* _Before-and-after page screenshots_
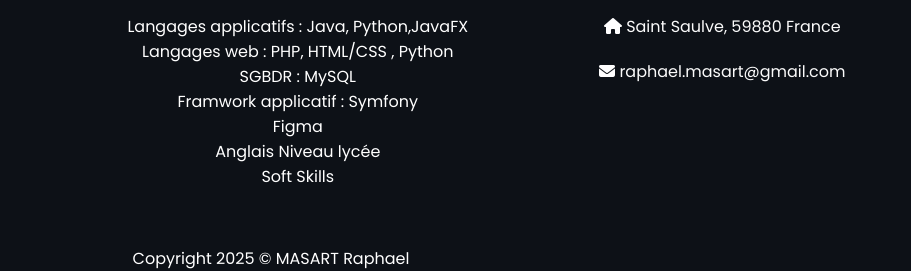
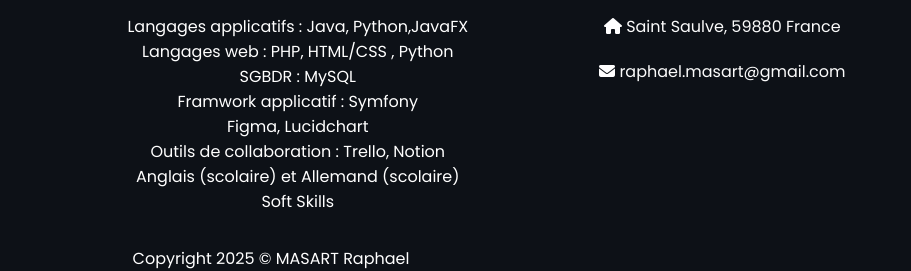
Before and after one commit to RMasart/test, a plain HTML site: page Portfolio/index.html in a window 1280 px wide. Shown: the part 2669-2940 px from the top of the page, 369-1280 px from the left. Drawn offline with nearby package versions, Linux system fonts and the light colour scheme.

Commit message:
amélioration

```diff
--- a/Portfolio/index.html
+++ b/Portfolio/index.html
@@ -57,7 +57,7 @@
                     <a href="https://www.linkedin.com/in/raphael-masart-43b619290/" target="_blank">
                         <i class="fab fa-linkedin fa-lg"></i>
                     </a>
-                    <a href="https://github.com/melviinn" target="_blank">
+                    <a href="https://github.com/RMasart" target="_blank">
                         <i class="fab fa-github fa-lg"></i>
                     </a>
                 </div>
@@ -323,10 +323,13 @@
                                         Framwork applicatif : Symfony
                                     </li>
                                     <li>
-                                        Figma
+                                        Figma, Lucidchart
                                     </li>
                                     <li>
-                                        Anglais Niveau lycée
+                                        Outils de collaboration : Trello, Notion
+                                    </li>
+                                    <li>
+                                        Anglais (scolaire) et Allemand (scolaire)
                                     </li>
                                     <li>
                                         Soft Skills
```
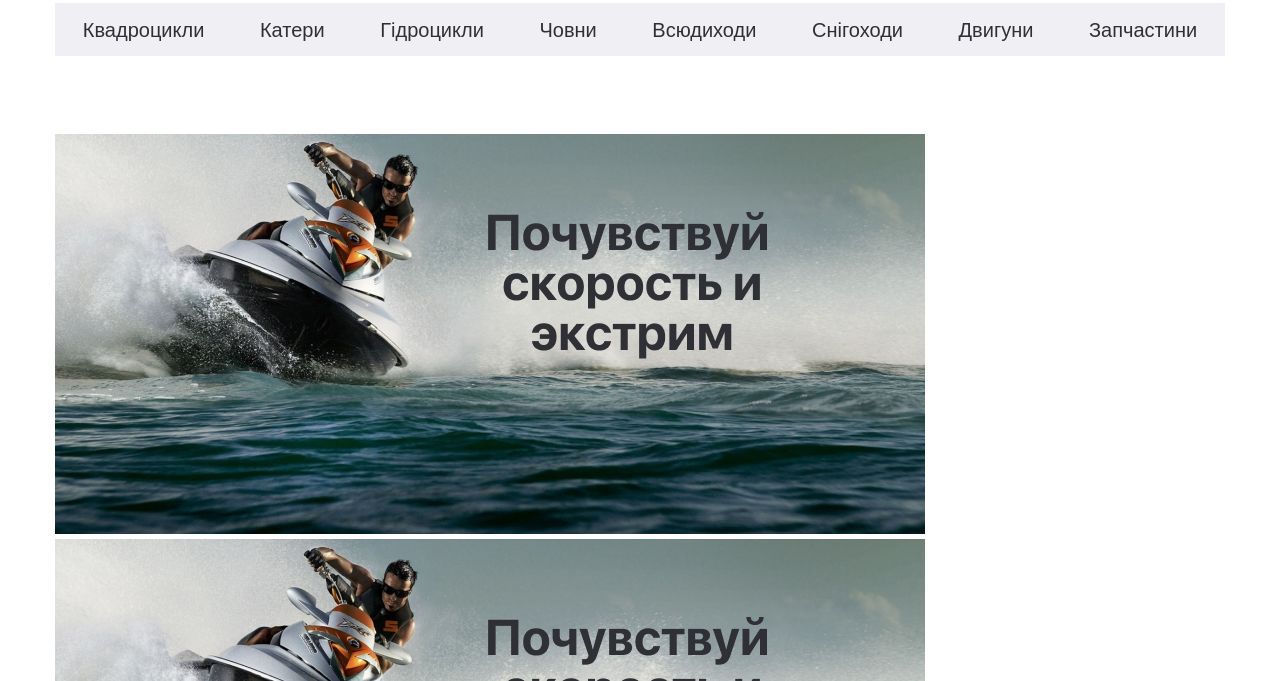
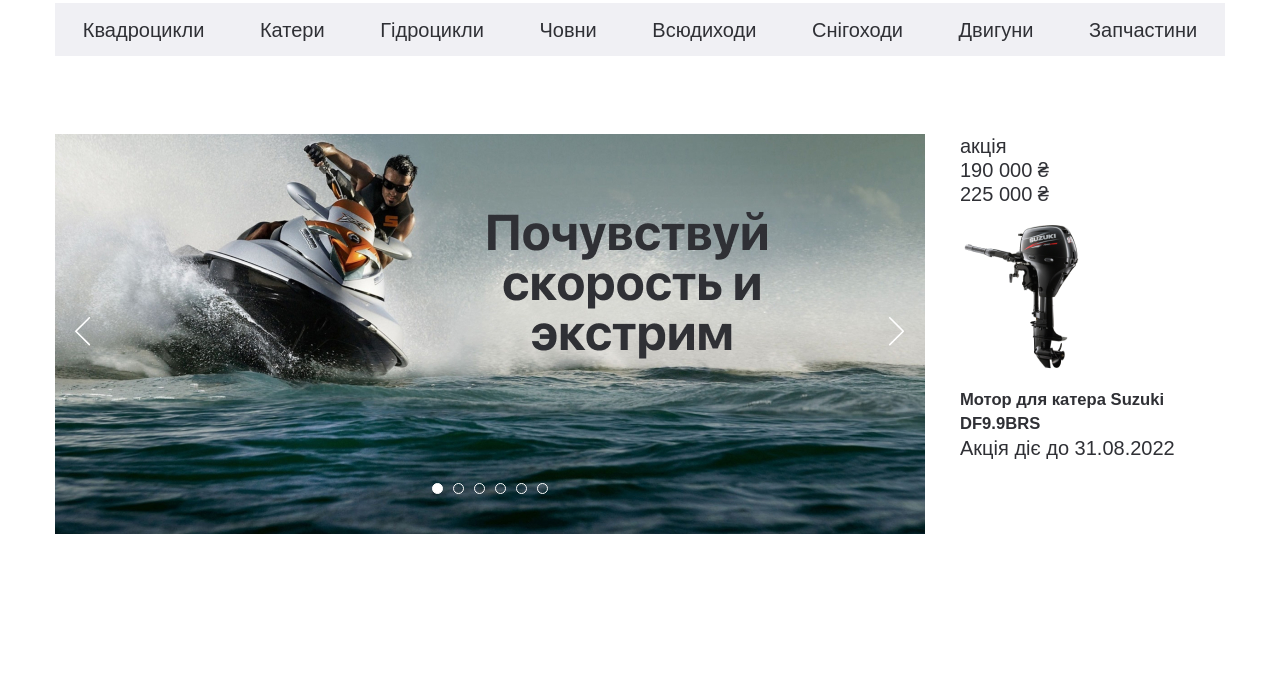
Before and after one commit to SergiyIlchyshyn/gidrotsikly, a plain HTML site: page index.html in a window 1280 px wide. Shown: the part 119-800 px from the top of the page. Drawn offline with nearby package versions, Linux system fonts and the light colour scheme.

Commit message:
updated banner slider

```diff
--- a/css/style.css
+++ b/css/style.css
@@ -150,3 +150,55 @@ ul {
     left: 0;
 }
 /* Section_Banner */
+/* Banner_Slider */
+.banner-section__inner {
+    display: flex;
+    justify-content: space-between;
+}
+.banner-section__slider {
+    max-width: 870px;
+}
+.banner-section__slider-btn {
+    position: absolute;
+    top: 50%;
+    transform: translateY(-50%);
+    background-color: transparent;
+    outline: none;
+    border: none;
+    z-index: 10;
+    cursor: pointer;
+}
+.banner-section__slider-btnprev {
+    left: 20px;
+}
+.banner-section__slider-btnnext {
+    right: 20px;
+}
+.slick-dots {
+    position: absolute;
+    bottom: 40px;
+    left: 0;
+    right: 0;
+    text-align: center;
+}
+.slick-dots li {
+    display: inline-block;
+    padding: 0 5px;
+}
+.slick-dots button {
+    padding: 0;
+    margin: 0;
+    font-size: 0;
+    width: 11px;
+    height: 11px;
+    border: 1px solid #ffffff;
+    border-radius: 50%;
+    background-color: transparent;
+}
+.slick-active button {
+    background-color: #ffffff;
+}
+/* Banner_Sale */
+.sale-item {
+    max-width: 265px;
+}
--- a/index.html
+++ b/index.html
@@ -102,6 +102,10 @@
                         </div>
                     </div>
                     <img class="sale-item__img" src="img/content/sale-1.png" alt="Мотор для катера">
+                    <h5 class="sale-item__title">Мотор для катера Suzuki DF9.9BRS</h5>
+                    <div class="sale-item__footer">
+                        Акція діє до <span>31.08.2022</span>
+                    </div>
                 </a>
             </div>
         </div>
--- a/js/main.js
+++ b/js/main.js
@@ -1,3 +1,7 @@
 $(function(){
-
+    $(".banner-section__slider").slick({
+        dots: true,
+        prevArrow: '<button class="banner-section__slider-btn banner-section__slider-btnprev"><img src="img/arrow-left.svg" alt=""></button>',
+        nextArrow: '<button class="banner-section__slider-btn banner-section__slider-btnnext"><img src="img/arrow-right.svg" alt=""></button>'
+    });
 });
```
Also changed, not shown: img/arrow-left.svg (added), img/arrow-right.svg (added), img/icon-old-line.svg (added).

* _What you have to do_
Leave out the images and copy every record above exactly.

* _Response area_
Before and after one commit to RMasart/test, a plain HTML site: page Portfolio/index.html in a window 1280 px wide. Shown: the part 2669-2940 px from the top of the page, 369-1280 px from the left. Drawn offline with nearby package versions, Linux system fonts and the light colour scheme.

Commit message:
amélioration

```diff
--- a/Portfolio/index.html
+++ b/Portfolio/index.html
@@ -57,7 +57,7 @@
                     <a href="https://www.linkedin.com/in/raphael-masart-43b619290/" target="_blank">
                         <i class="fab fa-linkedin fa-lg"></i>
                     </a>
-                    <a href="https://github.com/melviinn" target="_blank">
+                    <a href="https://github.com/RMasart" target="_blank">
                         <i class="fab fa-github fa-lg"></i>
                     </a>
                 </div>
@@ -323,10 +323,13 @@
                                         Framwork applicatif : Symfony
                                     </li>
                                     <li>
-                                        Figma
+                                        Figma, Lucidchart
                                     </li>
                                     <li>
-                                        Anglais Niveau lycée
+                                        Outils de collaboration : Trello, Notion
+                                    </li>
+                                    <li>
+                                        Anglais (scolaire) et Allemand (scolaire)
                                     </li>
                                     <li>
                                         Soft Skills
```
Before and after one commit to SergiyIlchyshyn/gidrotsikly, a plain HTML site: page index.html in a window 1280 px wide. Shown: the part 119-800 px from the top of the page. Drawn offline with nearby package versions, Linux system fonts and the light colour scheme.

Commit message:
updated banner slider

```diff
--- a/css/style.css
+++ b/css/style.css
@@ -150,3 +150,55 @@ ul {
     left: 0;
 }
 /* Section_Banner */
+/* Banner_Slider */
+.banner-section__inner {
+    display: flex;
+    justify-content: space-between;
+}
+.banner-section__slider {
+    max-width: 870px;
+}
+.banner-section__slider-btn {
+    position: absolute;
+    top: 50%;
+    transform: translateY(-50%);
+    background-color: transparent;
+    outline: none;
+    border: none;
+    z-index: 10;
+    cursor: pointer;
+}
+.banner-section__slider-btnprev {
+    left: 20px;
+}
+.banner-section__slider-btnnext {
+    right: 20px;
+}
+.slick-dots {
+    position: absolute;
+    bottom: 40px;
+    left: 0;
+    right: 0;
+    text-align: center;
+}
+.slick-dots li {
+    display: inline-block;
+    padding: 0 5px;
+}
+.slick-dots button {
+    padding: 0;
+    margin: 0;
+    font-size: 0;
+    width: 11px;
+    height: 11px;
+    border: 1px solid #ffffff;
+    border-radius: 50%;
+    background-color: transparent;
+}
+.slick-active button {
+    background-color: #ffffff;
+}
+/* Banner_Sale */
+.sale-item {
+    max-width: 265px;
+}
--- a/index.html
+++ b/index.html
@@ -102,6 +102,10 @@
                         </div>
                     </div>
                     <img class="sale-item__img" src="img/content/sale-1.png" alt="Мотор для катера">
+                    <h5 class="sale-item__title">Мотор для катера Suzuki DF9.9BRS</h5>
+                    <div class="sale-item__footer">
+                        Акція діє до <span>31.08.2022</span>
+                    </div>
                 </a>
             </div>
         </div>
--- a/js/main.js
+++ b/js/main.js
@@ -1,3 +1,7 @@
 $(function(){
-
+    $(".banner-section__slider").slick({
+        dots: true,
+        prevArrow: '<button class="banner-section__slider-btn banner-section__slider-btnprev"><img src="img/arrow-left.svg" alt=""></button>',
+        nextArrow: '<button class="banner-section__slider-btn banner-section__slider-btnnext"><img src="img/arrow-right.svg" alt=""></button>'
+    });
 });
```
Also changed, not shown: img/arrow-left.svg (added), img/arrow-right.svg (added), img/icon-old-line.svg (added).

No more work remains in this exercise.